*** Begin section ***

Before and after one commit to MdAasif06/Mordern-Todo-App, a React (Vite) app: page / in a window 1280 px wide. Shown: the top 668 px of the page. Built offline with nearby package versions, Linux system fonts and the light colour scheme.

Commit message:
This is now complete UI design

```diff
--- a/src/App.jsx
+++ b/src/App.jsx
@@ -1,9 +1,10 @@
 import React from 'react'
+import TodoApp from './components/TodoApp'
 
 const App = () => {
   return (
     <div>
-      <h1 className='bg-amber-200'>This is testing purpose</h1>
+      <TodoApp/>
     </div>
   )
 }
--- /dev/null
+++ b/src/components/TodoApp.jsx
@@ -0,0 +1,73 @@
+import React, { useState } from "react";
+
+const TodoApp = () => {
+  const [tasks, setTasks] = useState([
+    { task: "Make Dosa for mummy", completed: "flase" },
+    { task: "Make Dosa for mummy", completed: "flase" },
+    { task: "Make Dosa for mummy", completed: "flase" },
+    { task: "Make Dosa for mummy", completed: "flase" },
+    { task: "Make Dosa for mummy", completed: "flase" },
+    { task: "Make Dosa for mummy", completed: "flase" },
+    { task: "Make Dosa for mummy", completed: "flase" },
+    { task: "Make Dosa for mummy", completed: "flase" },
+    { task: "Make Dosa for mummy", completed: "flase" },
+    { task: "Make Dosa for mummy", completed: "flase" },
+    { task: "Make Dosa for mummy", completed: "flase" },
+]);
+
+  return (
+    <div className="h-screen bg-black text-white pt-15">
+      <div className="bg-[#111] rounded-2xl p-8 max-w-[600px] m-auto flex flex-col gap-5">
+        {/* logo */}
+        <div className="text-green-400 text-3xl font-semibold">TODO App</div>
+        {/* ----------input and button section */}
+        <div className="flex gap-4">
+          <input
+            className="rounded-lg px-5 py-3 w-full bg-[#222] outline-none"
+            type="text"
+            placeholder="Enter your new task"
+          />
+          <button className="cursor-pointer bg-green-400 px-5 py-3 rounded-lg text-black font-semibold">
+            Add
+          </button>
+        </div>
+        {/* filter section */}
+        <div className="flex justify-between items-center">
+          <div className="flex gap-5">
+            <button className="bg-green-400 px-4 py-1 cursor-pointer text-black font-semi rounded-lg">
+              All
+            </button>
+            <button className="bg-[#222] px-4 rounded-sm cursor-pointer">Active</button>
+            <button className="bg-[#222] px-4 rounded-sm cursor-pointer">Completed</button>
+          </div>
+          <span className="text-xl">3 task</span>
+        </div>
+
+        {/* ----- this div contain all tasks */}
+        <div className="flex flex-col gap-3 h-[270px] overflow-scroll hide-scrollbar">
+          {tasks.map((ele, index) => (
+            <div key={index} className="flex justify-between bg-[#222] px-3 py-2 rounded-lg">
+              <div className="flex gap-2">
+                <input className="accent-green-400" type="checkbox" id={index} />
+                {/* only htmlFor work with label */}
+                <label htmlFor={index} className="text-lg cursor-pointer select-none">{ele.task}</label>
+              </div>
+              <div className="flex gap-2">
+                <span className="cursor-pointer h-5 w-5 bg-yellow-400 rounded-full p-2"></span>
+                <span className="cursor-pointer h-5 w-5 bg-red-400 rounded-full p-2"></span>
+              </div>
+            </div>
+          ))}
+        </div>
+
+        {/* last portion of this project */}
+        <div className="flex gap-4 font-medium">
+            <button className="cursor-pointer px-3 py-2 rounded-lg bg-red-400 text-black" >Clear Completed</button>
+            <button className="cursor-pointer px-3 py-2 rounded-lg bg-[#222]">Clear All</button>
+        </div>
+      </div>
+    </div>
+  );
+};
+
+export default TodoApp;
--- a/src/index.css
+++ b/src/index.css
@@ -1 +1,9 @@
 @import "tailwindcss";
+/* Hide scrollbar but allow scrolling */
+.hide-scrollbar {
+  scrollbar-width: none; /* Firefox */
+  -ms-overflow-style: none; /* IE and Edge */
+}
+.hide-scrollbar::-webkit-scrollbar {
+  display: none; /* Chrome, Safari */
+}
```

*** End section ***

Report every line of the preceding listing where the string "flex" occurs.

Task solution
+      <div className="bg-[#111] rounded-2xl p-8 max-w-[600px] m-auto flex flex-col gap-5">
+        <div className="flex gap-4">
+        <div className="flex justify-between items-center">
+          <div className="flex gap-5">
+        <div className="flex flex-col gap-3 h-[270px] overflow-scroll hide-scrollbar">
+            <div key={index} className="flex justify-between bg-[#222] px-3 py-2 rounded-lg">
+              <div className="flex gap-2">
+              <div className="flex gap-2">
+        <div className="flex gap-4 font-medium">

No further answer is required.